In response to:
Inescapable Marx from the June 29, 1978 issue
To the Editors:

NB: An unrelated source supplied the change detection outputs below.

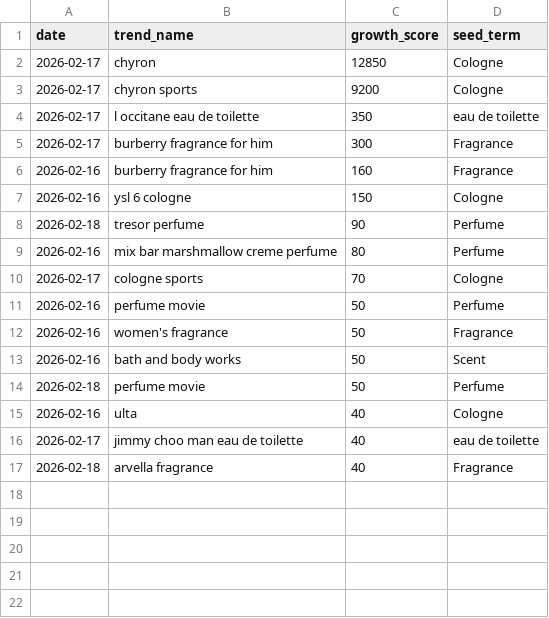
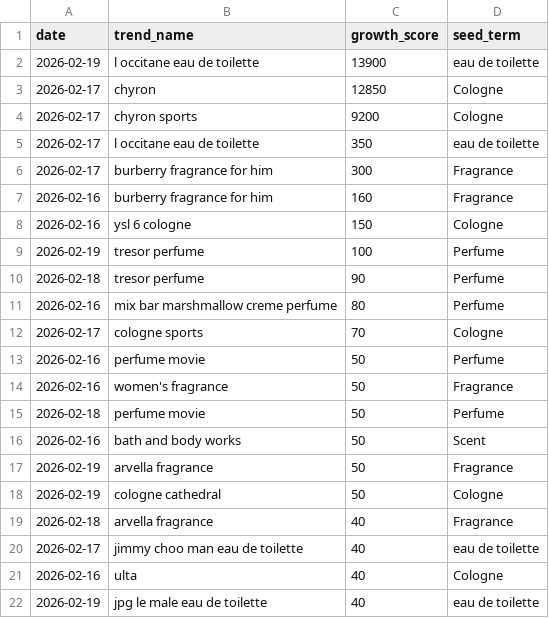
Before and after one commit to yunadata/scent-tracker, a CSV file: discovered_trends.csv, drawn as a sheet.

```diff
--- a/discovered_trends.csv
+++ b/discovered_trends.csv
@@ -1,2 +1,3 @@
 date,trend_name,growth_score,seed_term
+2026-02-19,l occitane eau de toilette,13900,eau de toilette
 2026-02-17,chyron,12850,Cologne
@@ -7,2 +8,3 @@ date,trend_name,growth_score,seed_term
 2026-02-16,ysl 6 cologne,150,Cologne
+2026-02-19,tresor perfume,100,Perfume
 2026-02-18,tresor perfume,90,Perfume
@@ -12,6 +14,9 @@ date,trend_name,growth_score,seed_term
 2026-02-16,women's fragrance,50,Fragrance
+2026-02-18,perfume movie,50,Perfume
 2026-02-16,bath and body works,50,Scent
-2026-02-18,perfume movie,50,Perfume
+2026-02-19,arvella fragrance,50,Fragrance
+2026-02-19,cologne cathedral,50,Cologne
+2026-02-18,arvella fragrance,40,Fragrance
+2026-02-17,jimmy choo man eau de toilette,40,eau de toilette
 2026-02-16,ulta,40,Cologne
-2026-02-17,jimmy choo man eau de toilette,40,eau de toilette
-2026-02-18,arvella fragrance,40,Fragrance
+2026-02-19,jpg le male eau de toilette,40,eau de toilette
```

Let me respond to Robert Heilbroner’s challenge on Acton’s Axiom (power corrupts, etc.), apparently directed jointly to Marx and me (NYR, June 29). A reviewer who writes such nice things about my Karl Marx’s Theory of Revolution is obviously a man of discernment, as well as a gentleman and a scholar, but I must harden my heart and disagree with his belief that “the question has no ‘Marxist’ answer.” Since Marx is in no condition to reply, I have to fill in, especially since H. says he was “surprised” that I did not take up the problem of Human Nature and Political Power. I cannot speak for “Marxists” and not even for Marxists, and certainly not for such alleged “Marxists” as Stalinists, neo-Stalinists, and other champions of bureaucratic-collectivist dictatorships. Just Marx. (As Harold Laski is supposed to have told a skeptical audience: “Let us agree to interpret Marx in our different ways, you in your way and I in his.”)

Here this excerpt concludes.